Zero Waste is…
The Zero Waste International Alliance defines “zero Waste” as:
designing and managing products and processes to systematically avoid and eliminate the volume and toxicity of waste and materials, conserve and recover all resources, and not burn or bury them.
In short: a community that is “zero waste” send nothing - or as little as possible - to a landfill. It also means that nothing - or close to nothing - is released or emitted into the air or water. Zero waste communities work together to prevent the creation of discarded materials; to collect and recover any leftover materials that would otherwise be “waste”; and to reuse, repurpose, or truly recycle those leftover materials into resources that can continue to be reused.
Cities, communities, and even individuals in Louisiana have an incredible power: to envision an alternative future for our state. Together, we can design systems and tools for our neighborhoods that prevent the need for waste, that protect our children’s health and our local environments, and that will save money in the short and long term.
Create new business opportunities: Citywide reusable cup or container systems
Reduce business expenses: Allow customers to bring their own cups and containers for refill of prepared food
Save taxpayer money spent on waste management: stop resources from getting dumped into landfills
Reduce healthcare costs: less pollution in landfills or lose in environment reduces air and water pollution that can be toxic
The creation and management of waste is often an environmental injustice throughout the life cycle of these materials - especially when it comes to single-use items, like paper and plastic packaging and food containers.
This injustice is a function of systemic racism and economic oppression. Nationally, waste management facilities (including landfills, recycling plants, and incinerators) are intentionally cited nearest communities of color, regardless of income level. In Louisiana, we feel this injustice most acutely: A significant percentage of the world’s plastic, petrochemicals, and refined oil is produced in this states, and these facilities are also most commonly cited near communities of color. Poor families are further hurt by this system, as these facilities are both very near their houses and parks, and essential health services are more difficult to access for impoverished families.
By adopting reusable systems, we move closer to environmental equity across all neighborhoods, ensuring that health and safety is much better protected across all groups.
We all have dreams, and we are all creative in some way. We have the ability to paint a shared picture of what a city without waste in Louisiana can look like. We can dream up neighborhoods where resources are conserved, everyone’s needs are met, and people are healthy.

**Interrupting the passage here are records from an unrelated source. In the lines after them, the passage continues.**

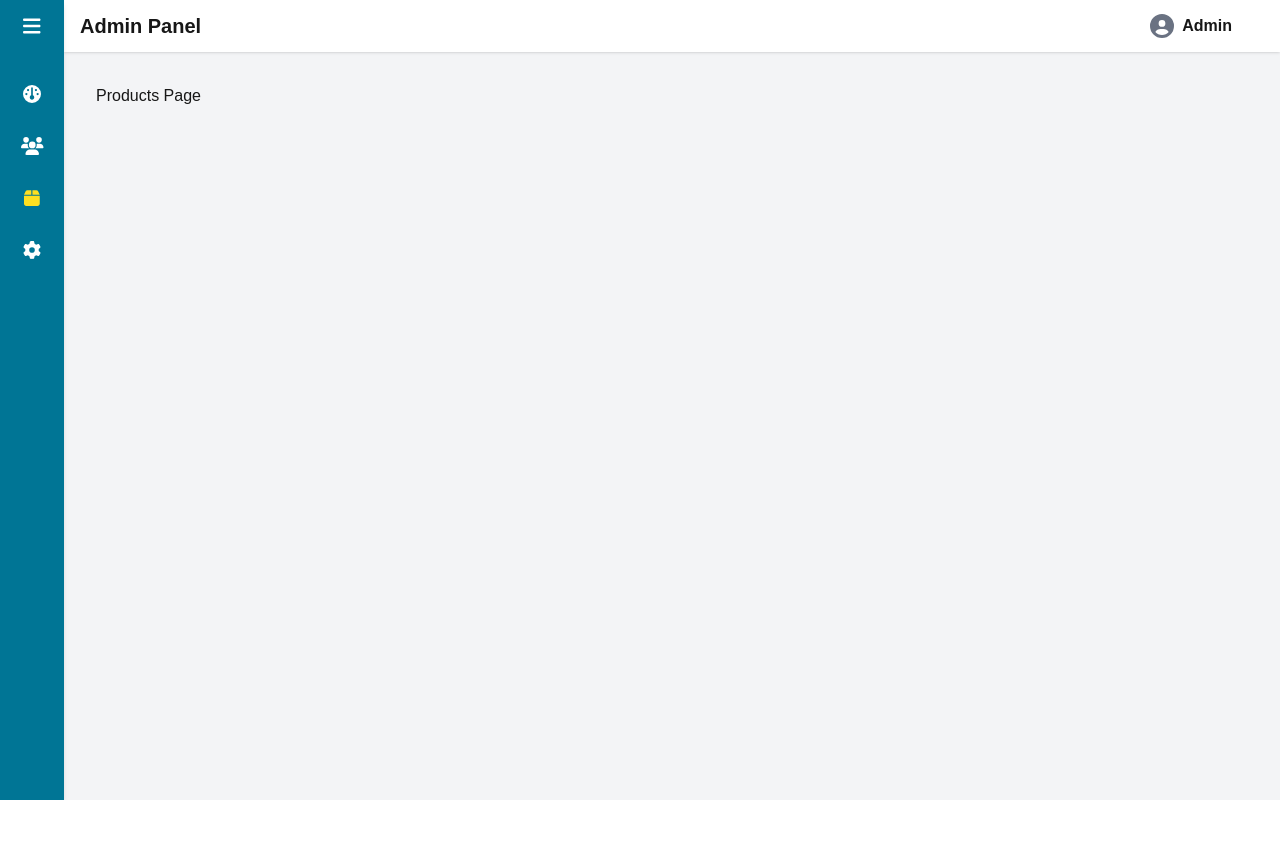
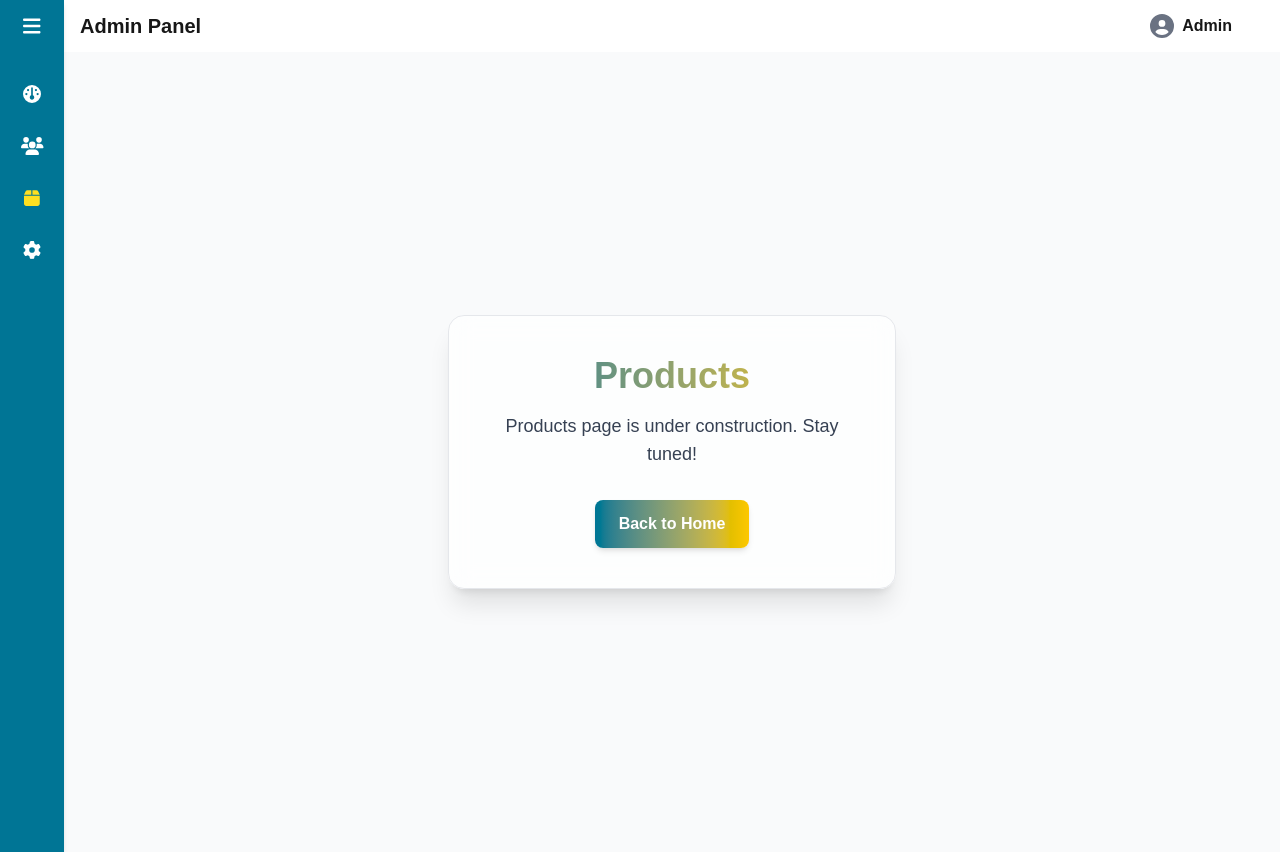
Before and after one commit to feelinhigh1/Mern_Course, a Next.js app in the folder task1/: page /products in a window 1280 px wide. Before the commit the page ends 800 px from the top, so only its background shows below. Built offline with nearby package versions, Linux system fonts and the light colour scheme; sample sign-in values are in the browser's storage.

Commit message:
UnderConstruction Page Created

```diff
--- /dev/null
+++ b/task1/src/components/UnderConstruction/index.tsx
@@ -0,0 +1,29 @@
+import Link from "next/link";
+
+interface Props {
+  title: string;
+  message?: string;
+}
+
+export default function UnderConstructionPage({ title, message }: Props) {
+  return (
+    <div className="min-h-screen flex items-center justify-center px-4 bg-gray-50">
+      <div className="w-full max-w-md bg-white/70 backdrop-blur-md border border-gray-200 rounded-2xl shadow-xl p-10 text-center">
+        <h2 className="text-4xl font-extrabold bg-gradient-to-r from-cyan-700 to-yellow-400 text-transparent bg-clip-text mb-4">
+          {title}
+        </h2>
+        <p className="text-gray-700 text-lg font-medium mb-8">
+          {message ||
+            "This page is under construction. Please check back later."}
+        </p>
+
+        <Link
+          href="/"
+          className="inline-block bg-gradient-to-r from-cyan-700 to-yellow-400 text-white font-semibold px-6 py-3 rounded-lg shadow-md hover:opacity-90 transition duration-300"
+        >
+          Back to Home
+        </Link>
+      </div>
+    </div>
+  );
+}
--- a/task1/src/components/layout/Layout.tsx
+++ b/task1/src/components/layout/Layout.tsx
@@ -156,9 +156,7 @@ export default function Layout({
         </header>
 
         {/* Page Content */}
-        <section className="flex-1 p-4 md:p-8 overflow-auto">
-          {children}
-        </section>
+        <section className="flex-1  min-h-screen ">{children}</section>
       </main>
     </div>
   );
--- a/task1/src/components/user/User.tsx
+++ b/task1/src/components/user/User.tsx
@@ -1,5 +1,3 @@
-// This component fetches and displays user data in a table format.
-
 import React, { useEffect, useState } from "react";
 import Table from "@/components/Table";
 import { getUsers } from "@/pages/api/rest_api";
@@ -37,6 +35,14 @@ interface DisplayUser {
   company: string;
 }
 
+function Loader() {
+  return (
+    <div className="flex justify-center items-center h-full w-full">
+      <div className="w-10 h-10 border-4 border-cyan-500 border-t-transparent rounded-full animate-spin"></div>
+    </div>
+  );
+}
+
 export default function User() {
   const [users, setUsers] = useState<DisplayUser[]>([]);
   const [loading, setLoading] = useState(true);
@@ -68,7 +74,7 @@ export default function User() {
     alert(`Clicked on user: ${user.name}`);
   };
 
-  if (loading) return <p className="p-6">Loading users...</p>;
+  if (loading) return <Loader />;
   if (error) return <p className="p-6 text-red-500">Error: {error}</p>;
 
   return (
--- a/task1/src/pages/products/index.tsx
+++ b/task1/src/pages/products/index.tsx
@@ -1,7 +1,10 @@
-import React from "react";
-import withAuth from "@/hoc/withAuth";
-const index = () => {
-  return <div>Products Page</div>;
-};
+import UnderConstruction from "@/components/UnderConstruction";
 
-export default withAuth(index);
+export default function index() {
+  return (
+    <UnderConstruction
+      title="Products"
+      message="Products page is under construction. Stay tuned!"
+    />
+  );
+}
--- a/task1/src/pages/profile/index.tsx
+++ b/task1/src/pages/profile/index.tsx
@@ -1,7 +1,10 @@
-import React from "react";
-import withAuth from "@/hoc/withAuth";
-const index = () => {
-  return <div>This is the profile page</div>;
-};
+import UnderConstruction from "@/components/UnderConstruction";
 
-export default withAuth(index);
+export default function index() {
+  return (
+    <UnderConstruction
+      title="Profile"
+      message="Profile page is under construction. Stay tuned!"
+    />
+  );
+}
--- a/task1/src/pages/settings/index.tsx
+++ b/task1/src/pages/settings/index.tsx
@@ -1,8 +1,10 @@
-import React from "react";
-import withAuth from "@/hoc/withAuth";
+import UnderConstruction from "@/components/UnderConstruction";
 
-const index = () => {
-  return <div>Settings Page</div>;
-};
-
-export default withAuth(index);
+export default function index() {
+  return (
+    <UnderConstruction
+      title="Settings"
+      message="Settings page is under construction. Stay tuned!"
+    />
+  );
+}
```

Adopting a zero waste system requires Louisiana communities to come together and vision an alternative system to the one forced on us by corporate priorities. By turning this shared dream into a reality, we empower ourselves and show respect to each other - and we get to be messy, creative, and fun while doing it!